» Task description:
Each entry must come back word for word; drop the images as you go.

*** Records for the task ***

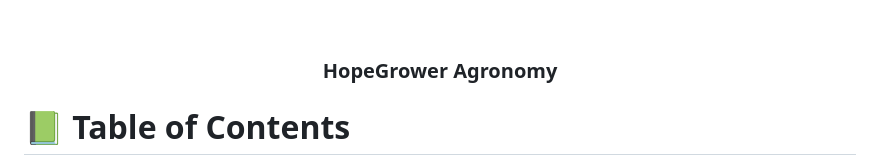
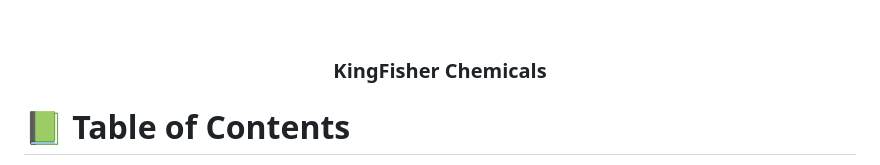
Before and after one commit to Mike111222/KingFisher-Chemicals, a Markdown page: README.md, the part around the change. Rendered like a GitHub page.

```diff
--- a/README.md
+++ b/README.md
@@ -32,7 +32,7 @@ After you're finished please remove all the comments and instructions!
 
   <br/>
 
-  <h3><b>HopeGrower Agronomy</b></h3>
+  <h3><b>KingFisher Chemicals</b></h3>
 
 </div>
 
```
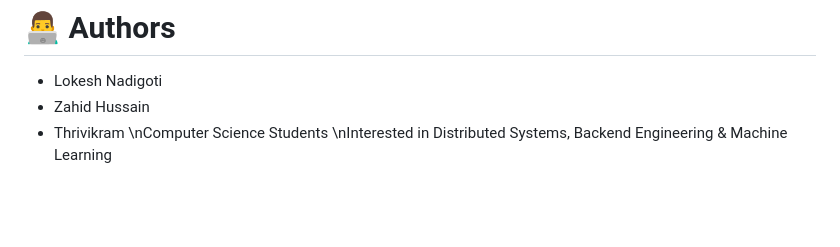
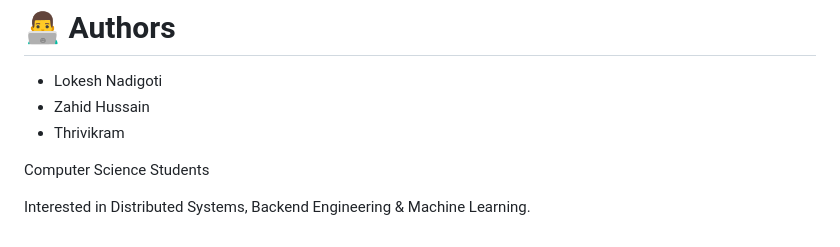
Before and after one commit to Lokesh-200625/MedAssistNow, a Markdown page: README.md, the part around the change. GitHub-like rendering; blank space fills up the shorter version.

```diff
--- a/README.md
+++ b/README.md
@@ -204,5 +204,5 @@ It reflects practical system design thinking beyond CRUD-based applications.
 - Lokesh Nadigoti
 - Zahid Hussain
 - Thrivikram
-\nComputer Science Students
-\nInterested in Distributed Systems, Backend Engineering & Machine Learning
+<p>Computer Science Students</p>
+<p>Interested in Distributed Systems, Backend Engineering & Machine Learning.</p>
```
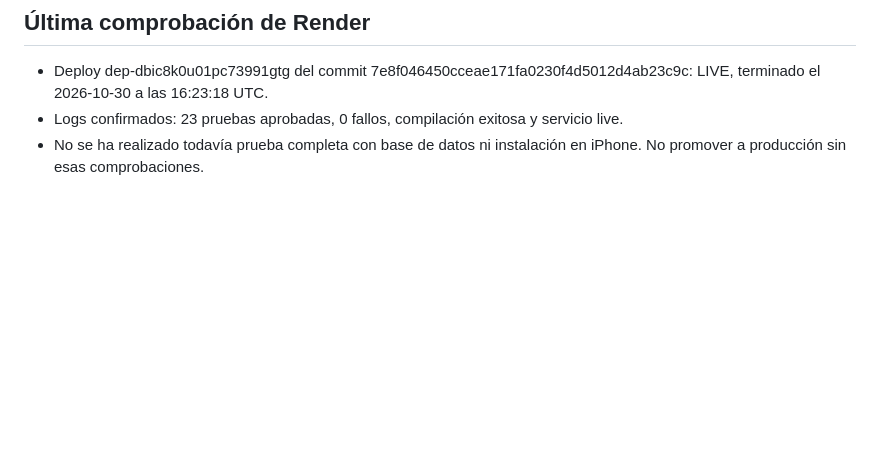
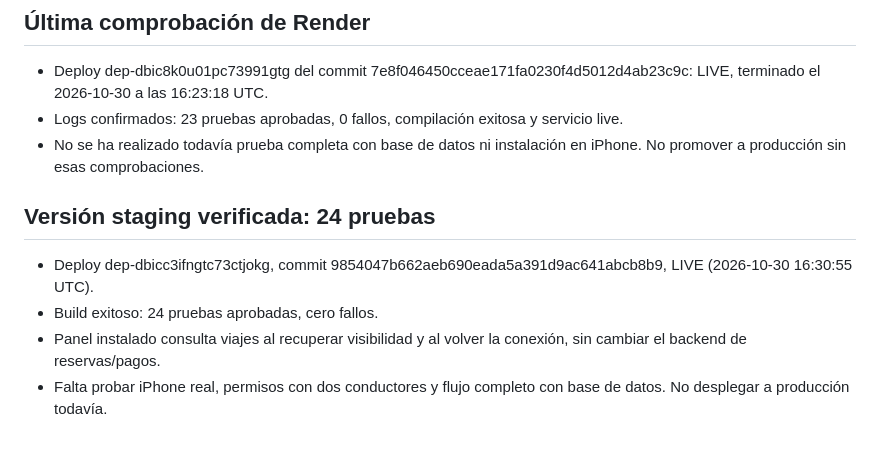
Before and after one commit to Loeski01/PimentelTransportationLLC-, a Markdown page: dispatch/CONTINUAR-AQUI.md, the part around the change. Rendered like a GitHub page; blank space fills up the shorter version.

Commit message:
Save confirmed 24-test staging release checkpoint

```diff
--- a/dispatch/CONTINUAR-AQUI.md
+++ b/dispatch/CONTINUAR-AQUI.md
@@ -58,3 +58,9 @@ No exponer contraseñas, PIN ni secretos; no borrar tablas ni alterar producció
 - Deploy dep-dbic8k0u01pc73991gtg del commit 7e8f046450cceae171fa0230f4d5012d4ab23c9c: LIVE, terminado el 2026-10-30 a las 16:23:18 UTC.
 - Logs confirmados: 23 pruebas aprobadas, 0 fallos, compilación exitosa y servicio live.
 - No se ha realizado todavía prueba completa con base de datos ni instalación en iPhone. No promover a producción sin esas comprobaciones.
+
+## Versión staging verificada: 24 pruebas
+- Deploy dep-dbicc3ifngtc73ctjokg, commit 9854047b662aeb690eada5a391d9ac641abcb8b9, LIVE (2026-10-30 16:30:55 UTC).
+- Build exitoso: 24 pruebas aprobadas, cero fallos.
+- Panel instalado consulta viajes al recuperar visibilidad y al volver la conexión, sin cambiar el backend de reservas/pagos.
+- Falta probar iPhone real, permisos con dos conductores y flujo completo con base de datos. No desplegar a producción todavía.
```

*** End of Records for the task ***

» Answer to this problem:
Before and after one commit to Mike111222/KingFisher-Chemicals, a Markdown page: README.md, the part around the change. Rendered like a GitHub page.

```diff
--- a/README.md
+++ b/README.md
@@ -32,7 +32,7 @@ After you're finished please remove all the comments and instructions!
 
   <br/>
 
-  <h3><b>HopeGrower Agronomy</b></h3>
+  <h3><b>KingFisher Chemicals</b></h3>
 
 </div>
 
```
Before and after one commit to Lokesh-200625/MedAssistNow, a Markdown page: README.md, the part around the change. GitHub-like rendering; blank space fills up the shorter version.

```diff
--- a/README.md
+++ b/README.md
@@ -204,5 +204,5 @@ It reflects practical system design thinking beyond CRUD-based applications.
 - Lokesh Nadigoti
 - Zahid Hussain
 - Thrivikram
-\nComputer Science Students
-\nInterested in Distributed Systems, Backend Engineering & Machine Learning
+<p>Computer Science Students</p>
+<p>Interested in Distributed Systems, Backend Engineering & Machine Learning.</p>
```
Before and after one commit to Loeski01/PimentelTransportationLLC-, a Markdown page: dispatch/CONTINUAR-AQUI.md, the part around the change. Rendered like a GitHub page; blank space fills up the shorter version.

Commit message:
Save confirmed 24-test staging release checkpoint

```diff
--- a/dispatch/CONTINUAR-AQUI.md
+++ b/dispatch/CONTINUAR-AQUI.md
@@ -58,3 +58,9 @@ No exponer contraseñas, PIN ni secretos; no borrar tablas ni alterar producció
 - Deploy dep-dbic8k0u01pc73991gtg del commit 7e8f046450cceae171fa0230f4d5012d4ab23c9c: LIVE, terminado el 2026-10-30 a las 16:23:18 UTC.
 - Logs confirmados: 23 pruebas aprobadas, 0 fallos, compilación exitosa y servicio live.
 - No se ha realizado todavía prueba completa con base de datos ni instalación en iPhone. No promover a producción sin esas comprobaciones.
+
+## Versión staging verificada: 24 pruebas
+- Deploy dep-dbicc3ifngtc73ctjokg, commit 9854047b662aeb690eada5a391d9ac641abcb8b9, LIVE (2026-10-30 16:30:55 UTC).
+- Build exitoso: 24 pruebas aprobadas, cero fallos.
+- Panel instalado consulta viajes al recuperar visibilidad y al volver la conexión, sin cambiar el backend de reservas/pagos.
+- Falta probar iPhone real, permisos con dos conductores y flujo completo con base de datos. No desplegar a producción todavía.
```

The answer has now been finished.